= Task directions =
Copy each record exactly and skip its pictures.

= Source records =
#####
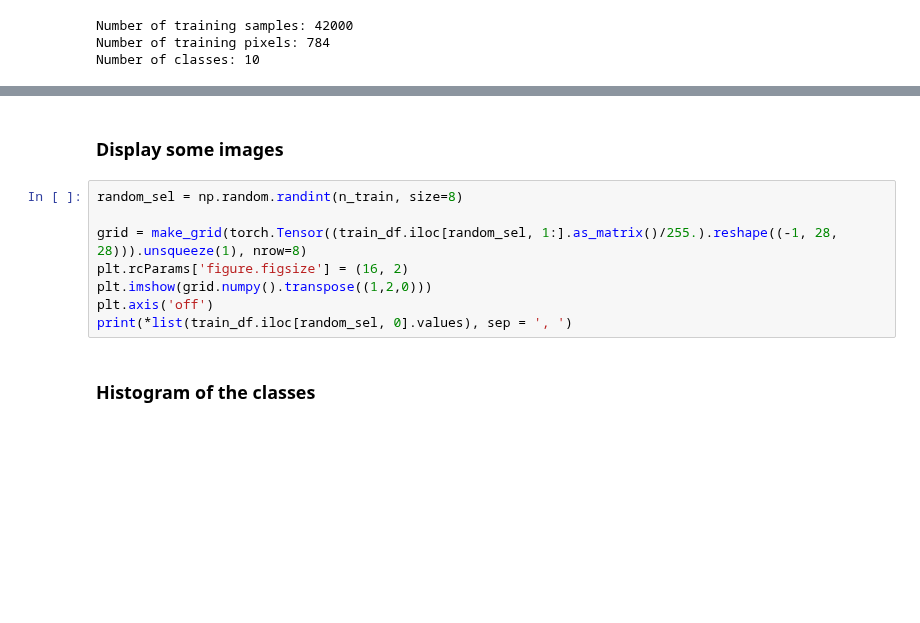
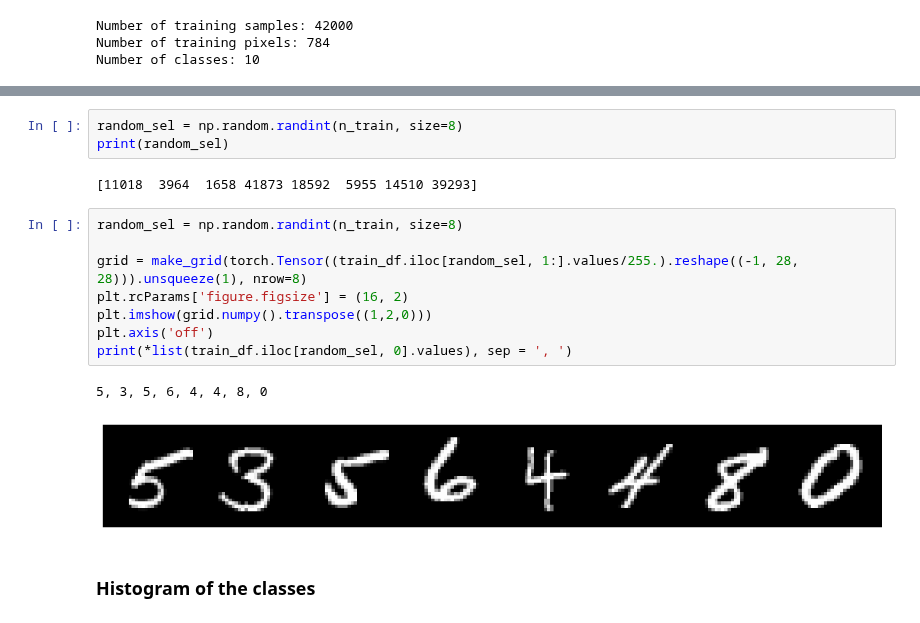
Before and after one commit to PoisonBOx/kaggles, a Jupyter notebook: mnist/mnist-cnn-classifier.ipynb, the cells around one changed output, grey strips where cells are left out. Saved outputs shown, nothing was run; the diff lists cells and outputs as text; blank space fills up the shorter version.

```diff
--- a/mnist/mnist-cnn-classifier.ipynb
+++ b/mnist/mnist-cnn-classifier.ipynb
@@ -56,13 +59,19 @@ print('Number of test pixels: {0}'.format(n_pixels))
-# %% [markdown]
-### Display some images
+# %%
+random_sel = np.random.randint(n_train, size=8)
+print(random_sel)
+# %% [output]
+[11018  3964  1658 41873 18592  5955 14510 39293]
 # %%
 random_sel = np.random.randint(n_train, size=8)
 
-grid = make_grid(torch.Tensor((train_df.iloc[random_sel, 1:].as_matrix()/255.).reshape((-1, 28, 28))).unsqueeze(1), nrow=8)
+grid = make_grid(torch.Tensor((train_df.iloc[random_sel, 1:].values/255.).reshape((-1, 28, 28))).unsqueeze(1), nrow=8)
 plt.rcParams['figure.figsize'] = (16, 2)
 plt.imshow(grid.numpy().transpose((1,2,0)))
 plt.axis('off')
 print(*list(train_df.iloc[random_sel, 0].values), sep = ', ')
+# %% [output]
+5, 3, 5, 6, 4, 4, 8, 0
+[figure, added]
 # %% [markdown]
 ### Histogram of the classes
 # %%
```
Also changed, not shown: parts of 12 cells of this notebook.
#####
= Your solution =
Before and after one commit to PoisonBOx/kaggles, a Jupyter notebook: mnist/mnist-cnn-classifier.ipynb, the cells around one changed output, grey strips where cells are left out. Saved outputs shown, nothing was run; the diff lists cells and outputs as text; blank space fills up the shorter version.

```diff
--- a/mnist/mnist-cnn-classifier.ipynb
+++ b/mnist/mnist-cnn-classifier.ipynb
@@ -56,13 +59,19 @@ print('Number of test pixels: {0}'.format(n_pixels))
-# %% [markdown]
-### Display some images
+# %%
+random_sel = np.random.randint(n_train, size=8)
+print(random_sel)
+# %% [output]
+[11018  3964  1658 41873 18592  5955 14510 39293]
 # %%
 random_sel = np.random.randint(n_train, size=8)
 
-grid = make_grid(torch.Tensor((train_df.iloc[random_sel, 1:].as_matrix()/255.).reshape((-1, 28, 28))).unsqueeze(1), nrow=8)
+grid = make_grid(torch.Tensor((train_df.iloc[random_sel, 1:].values/255.).reshape((-1, 28, 28))).unsqueeze(1), nrow=8)
 plt.rcParams['figure.figsize'] = (16, 2)
 plt.imshow(grid.numpy().transpose((1,2,0)))
 plt.axis('off')
 print(*list(train_df.iloc[random_sel, 0].values), sep = ', ')
+# %% [output]
+5, 3, 5, 6, 4, 4, 8, 0
+[figure, added]
 # %% [markdown]
 ### Histogram of the classes
 # %%
```
Also changed, not shown: parts of 12 cells of this notebook.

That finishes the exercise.